The British finally succeeded and entered the fort. Col. Ledyard immediately delivered up his sword which they received and run him through the body and killed him with it. And a general massacre here took place. Every man run into the barracks to save himself but was pursued and murdered. I know of one man who told me they put the muzzle of the musket to his mouth and fired down his throat. The ball came out about 3 inches below the jaw. A cousin of mine in the fort had his skull cut open in 3 places, his back cut to the bone in 3 or 4 places and 10 bayonet wounds in his body. After the massacre was over 74 of our citizens, heads of families, within 4 miles laid dead. The wounded was all put into a wagon which stood at the fort on the top of the hill and then the wagon was set a rolling down the hill I suppose 50 or 60 rods where it brought up against a rock. The people told me the shock hurt them more than their wounds.
Three days later, Vail volunteered to go aboard the warship Dean, where he ran into more bad luck. Vail’s ship was captured by two British frigates and he was taken to Wallabout Bay in New York Harbor. He was put aboard the dreaded prison ship Jersey, one of a number of British prison ships in which an estimated 11,500 Patriot soldiers would die. Vail describes the rotting food, crowded conditions with bodies piled upon bodies, lack of air, and death all around.
Here we suffered very much for food and fresh air. We were in No. 1150 on board and all put down between decks. At sun down there was as many people lay on deck as to touch each other all round the deck and as many hammocks as could sling over head. And the fore part of the ship full of sick prisoners with the fever. There was only one passage to go on deck at a time. And if a man should attempt to raise his head above the grate he would have a bayonet stuck in it. Many of the prisoners was troubled with the disentary and would come to the steps, and could not be permitted to go on deck, and was obliged to ease themselves on the spot. And the next morning for 12 feet around the hatches was nothing but excrement ...
There was all kinds of business carried on. Some playing cards, others swearing, stealing, fighting, some dying &c. When a man died he was carried up on the forecastle and laid there until the next morning at 8 o’clock when they were all lowered down the ship sides by rope round them in the same manner as tho’ they were beasts. There was 8 died of a day while I was there. They were carried on shore in heaps and hove out the boat and on the wharf, then taken across a hand barrow, carried to the edge of the bank, where a hole was dug 1 or 2 feet deep and all hove in together.
Vail was on the Jersey when he heard the news of the surrender of Charles Lord Cornwallis at Yorktown, on Oct. 19, 1781. This pretty much ended the war, although it would not become official for another two years.
We heard the firing of cannon from the Jersey for rejoicing and whenever our people fired the British would fire from their batteries so as to confuse that people should not be informed of Cornwallis capture.
Vail was soon released in a prisoner exchange.
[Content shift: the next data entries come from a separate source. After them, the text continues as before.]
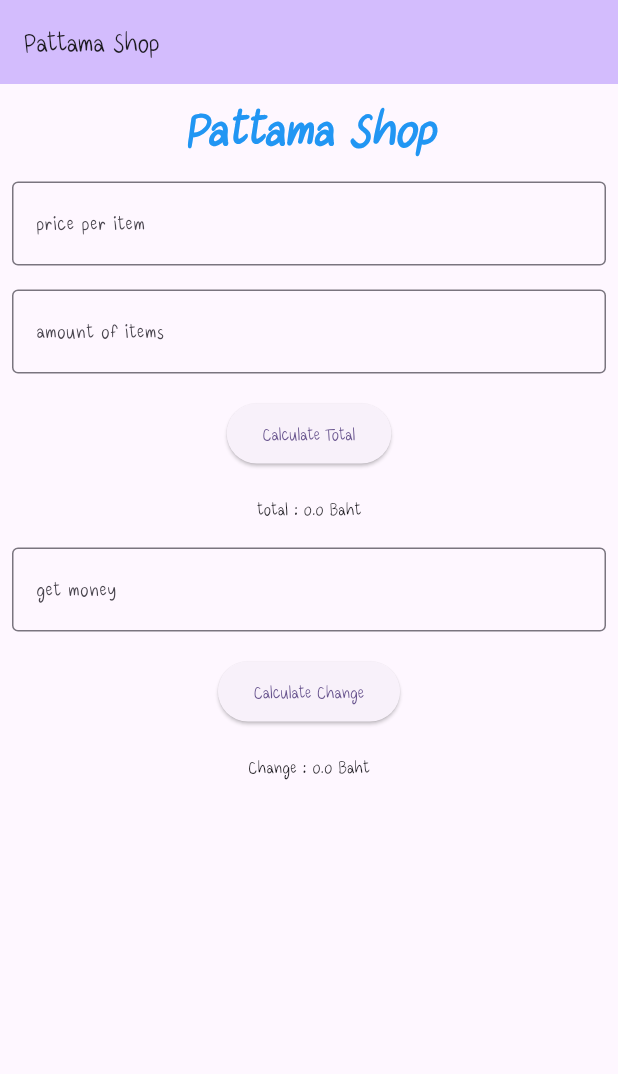
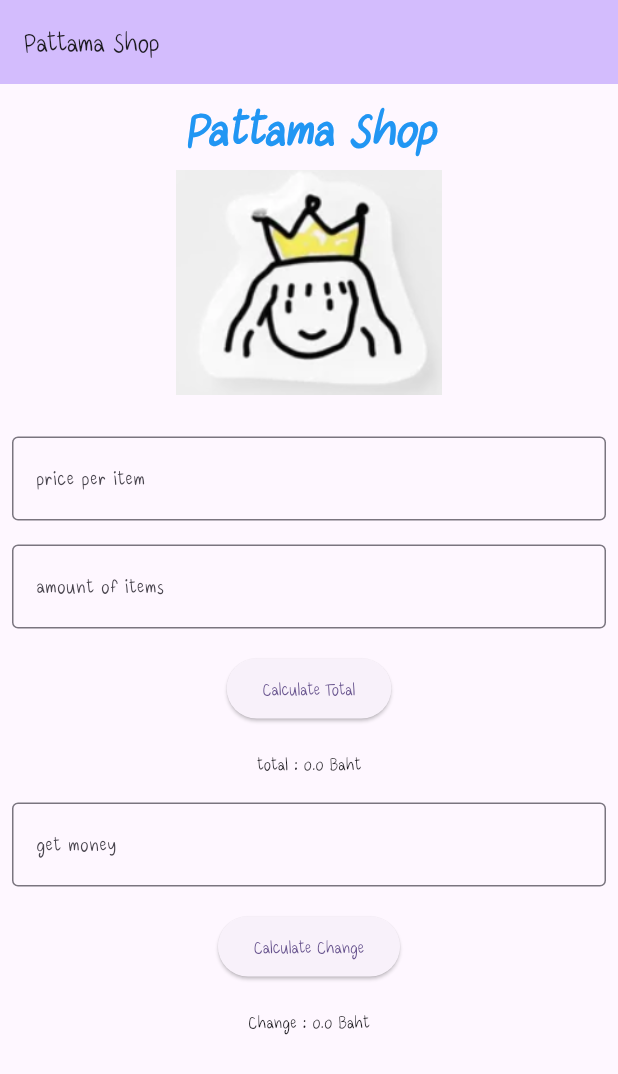
Before and after one commit to baaanaga/firstapp, a Flutter app: the screen it shows after launch, on a phone screen of 412 x 824 dp. Shown: the top 1074 px of the screen. Run offline on Flutter 3.47's test engine with Material 3 defaults, Android fonts, the phone set to English and light mode, and no system bars; our stand-ins replace material_ui.

Commit message:
Add image

```diff
--- a/lib/main.dart
+++ b/lib/main.dart
@@ -52,6 +52,8 @@ class _MyHomePageState extends State<MyHomePage> {
             color: Colors.blue
           ),
           ),
+          Image.asset("assets/lisa.PNG", height: 150),
+          SizedBox(height: 20,),
           Padding(
             padding: const EdgeInsets.all(8.0),
             child: priceTextField("price per item", price),
--- a/pubspec.yaml
+++ b/pubspec.yaml
@@ -57,7 +57,8 @@ flutter:
   # included with your application, so that you can use the icons in
   # the material Icons class.
   uses-material-design: true
-
+  assets:
+   - assets/lisa.PNG
   # To add assets to your application, add an assets section, like this:
   # assets:
   #   - images/a_dot_burr.jpeg
```
Also changed, not shown: assets/lisa.PNG (added).
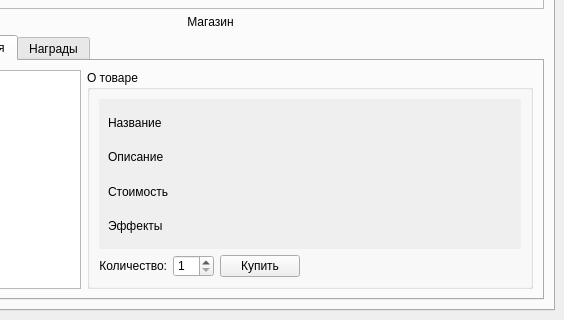
Above: UI template/main_window.ui from nevskyforever/nfprogress before the change; both pictures show x 816 to 1380 and y 445 to 765 of the 1380 by 765 pixel window. Below: the same form after it.
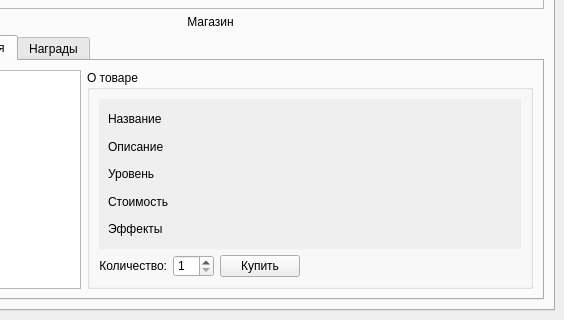
That is the form after the change. The open tabs and pages were chosen to show the change.

```diff
--- a/UI template/main_window.ui
+++ b/UI template/main_window.ui
@@ -1238,7 +1238,7 @@
                      </property>
                     </widget>
                    </item>
-                   <item row="2" column="0">
+                   <item row="3" column="0">
                     <widget class="QLabel" name="price_selected_potion_on_shop">
                      <property name="text">
                       <string>Стоимость</string>
@@ -1248,7 +1248,7 @@
                      </property>
                     </widget>
                    </item>
-                   <item row="3" column="0">
+                   <item row="4" column="0">
                     <widget class="QLabel" name="effect_selected_potion_on_shop">
                      <property name="text">
                       <string>Эффекты</string>
@@ -1268,6 +1268,16 @@
                      </property>
                     </widget>
                    </item>
+                   <item row="2" column="0">
+                    <widget class="QLabel" name="level_selected_potion_on_shop">
+                     <property name="text">
+                      <string>Уровень</string>
+                     </property>
+                     <property name="wordWrap">
+                      <bool>true</bool>
+                     </property>
+                    </widget>
+                   </item>
                   </layout>
                  </widget>
                 </widget>
```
On his way up the Norwich River heading for Norwich, Conn., where he was planning to live, he came down with a fever.
I staggered and realed like a drunken man. I got to the house that evening. I soaked my feet in warm water and I soon lost my senses for 27 days ... In about six weeks I was able to walk about and was asked whether I should go to sea any more. I told the person who asked me that I never would if I begged my bread from door to door.
But Vail’s resolve weakened as soon as salt air refreshed his nostrils. In the middle of March, 1782, he was in New London, and he went to sea again. In a flurry of privateering activity off Montauk Point and Block Island Sound, his ships captured a number of prizes that were sailed back to New London. Vail ended his role in the Revolutionary War in the summer of 1782. He was 24 and would live to be 88.
This is how Christopher Vail ends his journal:
This was in August. After this I remained on shore until November when I got married and remained at home until the next spring, when peace took place.